Data for review -
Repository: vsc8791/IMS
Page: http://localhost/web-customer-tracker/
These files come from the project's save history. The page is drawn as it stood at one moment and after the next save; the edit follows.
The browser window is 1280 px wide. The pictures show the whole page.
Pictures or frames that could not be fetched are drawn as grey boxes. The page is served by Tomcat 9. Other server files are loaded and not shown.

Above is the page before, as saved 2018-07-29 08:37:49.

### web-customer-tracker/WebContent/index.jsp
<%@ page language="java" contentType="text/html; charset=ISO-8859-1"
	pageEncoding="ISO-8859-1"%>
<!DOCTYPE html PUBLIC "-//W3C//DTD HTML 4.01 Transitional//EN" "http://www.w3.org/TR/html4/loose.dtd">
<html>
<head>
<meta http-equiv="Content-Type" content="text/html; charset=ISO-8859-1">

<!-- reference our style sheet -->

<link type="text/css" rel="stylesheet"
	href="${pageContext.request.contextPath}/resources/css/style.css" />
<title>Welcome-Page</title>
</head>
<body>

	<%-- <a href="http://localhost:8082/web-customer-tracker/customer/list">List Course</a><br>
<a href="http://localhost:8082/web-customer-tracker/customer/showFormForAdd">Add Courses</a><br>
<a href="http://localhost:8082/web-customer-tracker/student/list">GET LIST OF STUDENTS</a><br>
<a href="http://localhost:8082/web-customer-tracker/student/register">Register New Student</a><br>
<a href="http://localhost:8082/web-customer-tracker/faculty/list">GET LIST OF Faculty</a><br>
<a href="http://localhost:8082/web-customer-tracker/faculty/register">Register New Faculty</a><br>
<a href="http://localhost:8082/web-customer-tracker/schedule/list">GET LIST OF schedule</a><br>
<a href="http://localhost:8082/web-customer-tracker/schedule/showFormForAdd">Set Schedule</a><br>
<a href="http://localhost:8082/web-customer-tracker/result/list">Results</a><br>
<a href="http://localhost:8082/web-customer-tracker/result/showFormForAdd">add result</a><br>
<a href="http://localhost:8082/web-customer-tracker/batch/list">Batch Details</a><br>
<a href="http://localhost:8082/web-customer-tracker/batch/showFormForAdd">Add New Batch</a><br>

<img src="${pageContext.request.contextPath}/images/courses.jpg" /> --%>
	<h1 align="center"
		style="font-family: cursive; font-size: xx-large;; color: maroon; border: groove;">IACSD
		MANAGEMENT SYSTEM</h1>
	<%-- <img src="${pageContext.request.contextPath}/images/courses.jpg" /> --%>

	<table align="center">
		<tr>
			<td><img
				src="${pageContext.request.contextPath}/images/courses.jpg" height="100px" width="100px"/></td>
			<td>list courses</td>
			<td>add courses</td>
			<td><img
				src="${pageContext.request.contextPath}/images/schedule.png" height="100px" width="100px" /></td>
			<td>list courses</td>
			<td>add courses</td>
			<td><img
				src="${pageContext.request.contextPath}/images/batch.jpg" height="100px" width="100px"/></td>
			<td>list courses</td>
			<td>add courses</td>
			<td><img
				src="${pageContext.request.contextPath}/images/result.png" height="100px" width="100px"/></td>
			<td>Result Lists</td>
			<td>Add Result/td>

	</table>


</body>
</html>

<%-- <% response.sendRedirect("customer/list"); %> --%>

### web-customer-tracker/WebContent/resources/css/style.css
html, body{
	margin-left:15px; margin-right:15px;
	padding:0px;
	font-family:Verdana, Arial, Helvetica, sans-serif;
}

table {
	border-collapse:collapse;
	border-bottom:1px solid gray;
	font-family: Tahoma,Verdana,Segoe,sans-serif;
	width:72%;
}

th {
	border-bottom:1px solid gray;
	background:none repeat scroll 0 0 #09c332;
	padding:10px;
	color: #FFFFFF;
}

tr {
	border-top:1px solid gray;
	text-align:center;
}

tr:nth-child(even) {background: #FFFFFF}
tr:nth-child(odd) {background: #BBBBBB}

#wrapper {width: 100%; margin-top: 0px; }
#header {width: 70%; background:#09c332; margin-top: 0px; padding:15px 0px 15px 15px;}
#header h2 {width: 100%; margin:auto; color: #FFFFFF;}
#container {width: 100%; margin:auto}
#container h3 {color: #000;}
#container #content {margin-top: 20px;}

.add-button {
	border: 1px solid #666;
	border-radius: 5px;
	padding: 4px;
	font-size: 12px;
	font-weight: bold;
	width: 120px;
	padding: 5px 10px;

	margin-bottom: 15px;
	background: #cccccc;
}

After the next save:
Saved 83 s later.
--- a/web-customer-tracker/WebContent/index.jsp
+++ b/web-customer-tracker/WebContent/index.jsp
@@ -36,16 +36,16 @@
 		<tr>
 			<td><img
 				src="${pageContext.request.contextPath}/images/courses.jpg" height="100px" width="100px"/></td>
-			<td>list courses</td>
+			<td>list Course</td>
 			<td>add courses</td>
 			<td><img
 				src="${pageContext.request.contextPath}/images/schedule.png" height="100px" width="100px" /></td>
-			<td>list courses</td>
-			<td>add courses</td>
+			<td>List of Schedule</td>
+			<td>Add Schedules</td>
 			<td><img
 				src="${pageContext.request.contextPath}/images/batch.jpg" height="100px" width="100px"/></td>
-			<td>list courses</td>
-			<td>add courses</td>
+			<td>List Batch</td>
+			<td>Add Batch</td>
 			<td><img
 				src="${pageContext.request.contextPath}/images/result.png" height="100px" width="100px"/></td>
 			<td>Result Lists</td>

Exercise instructions - Line by line, reproduce the material exactly.

Response for this exercise -
Repository: vsc8791/IMS
Page: http://localhost/web-customer-tracker/
These files come from the project's save history. The page is drawn as it stood at one moment and after the next save; the edit follows.
The browser window is 1280 px wide. The pictures show the whole page.
Pictures or frames that could not be fetched are drawn as grey boxes. The page is served by Tomcat 9. Other server files are loaded and not shown.

Above is the page before, as saved 2018-07-29 08:37:49.

### web-customer-tracker/WebContent/index.jsp
<%@ page language="java" contentType="text/html; charset=ISO-8859-1"
	pageEncoding="ISO-8859-1"%>
<!DOCTYPE html PUBLIC "-//W3C//DTD HTML 4.01 Transitional//EN" "http://www.w3.org/TR/html4/loose.dtd">
<html>
<head>
<meta http-equiv="Content-Type" content="text/html; charset=ISO-8859-1">

<!-- reference our style sheet -->

<link type="text/css" rel="stylesheet"
	href="${pageContext.request.contextPath}/resources/css/style.css" />
<title>Welcome-Page</title>
</head>
<body>

	<%-- <a href="http://localhost:8082/web-customer-tracker/customer/list">List Course</a><br>
<a href="http://localhost:8082/web-customer-tracker/customer/showFormForAdd">Add Courses</a><br>
<a href="http://localhost:8082/web-customer-tracker/student/list">GET LIST OF STUDENTS</a><br>
<a href="http://localhost:8082/web-customer-tracker/student/register">Register New Student</a><br>
<a href="http://localhost:8082/web-customer-tracker/faculty/list">GET LIST OF Faculty</a><br>
<a href="http://localhost:8082/web-customer-tracker/faculty/register">Register New Faculty</a><br>
<a href="http://localhost:8082/web-customer-tracker/schedule/list">GET LIST OF schedule</a><br>
<a href="http://localhost:8082/web-customer-tracker/schedule/showFormForAdd">Set Schedule</a><br>
<a href="http://localhost:8082/web-customer-tracker/result/list">Results</a><br>
<a href="http://localhost:8082/web-customer-tracker/result/showFormForAdd">add result</a><br>
<a href="http://localhost:8082/web-customer-tracker/batch/list">Batch Details</a><br>
<a href="http://localhost:8082/web-customer-tracker/batch/showFormForAdd">Add New Batch</a><br>

<img src="${pageContext.request.contextPath}/images/courses.jpg" /> --%>
	<h1 align="center"
		style="font-family: cursive; font-size: xx-large;; color: maroon; border: groove;">IACSD
		MANAGEMENT SYSTEM</h1>
	<%-- <img src="${pageContext.request.contextPath}/images/courses.jpg" /> --%>

	<table align="center">
		<tr>
			<td><img
				src="${pageContext.request.contextPath}/images/courses.jpg" height="100px" width="100px"/></td>
			<td>list courses</td>
			<td>add courses</td>
			<td><img
				src="${pageContext.request.contextPath}/images/schedule.png" height="100px" width="100px" /></td>
			<td>list courses</td>
			<td>add courses</td>
			<td><img
				src="${pageContext.request.contextPath}/images/batch.jpg" height="100px" width="100px"/></td>
			<td>list courses</td>
			<td>add courses</td>
			<td><img
				src="${pageContext.request.contextPath}/images/result.png" height="100px" width="100px"/></td>
			<td>Result Lists</td>
			<td>Add Result/td>

	</table>


</body>
</html>

<%-- <% response.sendRedirect("customer/list"); %> --%>

### web-customer-tracker/WebContent/resources/css/style.css
html, body{
	margin-left:15px; margin-right:15px;
	padding:0px;
	font-family:Verdana, Arial, Helvetica, sans-serif;
}

table {
	border-collapse:collapse;
	border-bottom:1px solid gray;
	font-family: Tahoma,Verdana,Segoe,sans-serif;
	width:72%;
}

th {
	border-bottom:1px solid gray;
	background:none repeat scroll 0 0 #09c332;
	padding:10px;
	color: #FFFFFF;
}

tr {
	border-top:1px solid gray;
	text-align:center;
}

tr:nth-child(even) {background: #FFFFFF}
tr:nth-child(odd) {background: #BBBBBB}

#wrapper {width: 100%; margin-top: 0px; }
#header {width: 70%; background:#09c332; margin-top: 0px; padding:15px 0px 15px 15px;}
#header h2 {width: 100%; margin:auto; color: #FFFFFF;}
#container {width: 100%; margin:auto}
#container h3 {color: #000;}
#container #content {margin-top: 20px;}

.add-button {
	border: 1px solid #666;
	border-radius: 5px;
	padding: 4px;
	font-size: 12px;
	font-weight: bold;
	width: 120px;
	padding: 5px 10px;

	margin-bottom: 15px;
	background: #cccccc;
}

After the next save:
Saved 83 s later.
--- a/web-customer-tracker/WebContent/index.jsp
+++ b/web-customer-tracker/WebContent/index.jsp
@@ -36,16 +36,16 @@
 		<tr>
 			<td><img
 				src="${pageContext.request.contextPath}/images/courses.jpg" height="100px" width="100px"/></td>
-			<td>list courses</td>
+			<td>list Course</td>
 			<td>add courses</td>
 			<td><img
 				src="${pageContext.request.contextPath}/images/schedule.png" height="100px" width="100px" /></td>
-			<td>list courses</td>
-			<td>add courses</td>
+			<td>List of Schedule</td>
+			<td>Add Schedules</td>
 			<td><img
 				src="${pageContext.request.contextPath}/images/batch.jpg" height="100px" width="100px"/></td>
-			<td>list courses</td>
-			<td>add courses</td>
+			<td>List Batch</td>
+			<td>Add Batch</td>
 			<td><img
 				src="${pageContext.request.contextPath}/images/result.png" height="100px" width="100px"/></td>
 			<td>Result Lists</td>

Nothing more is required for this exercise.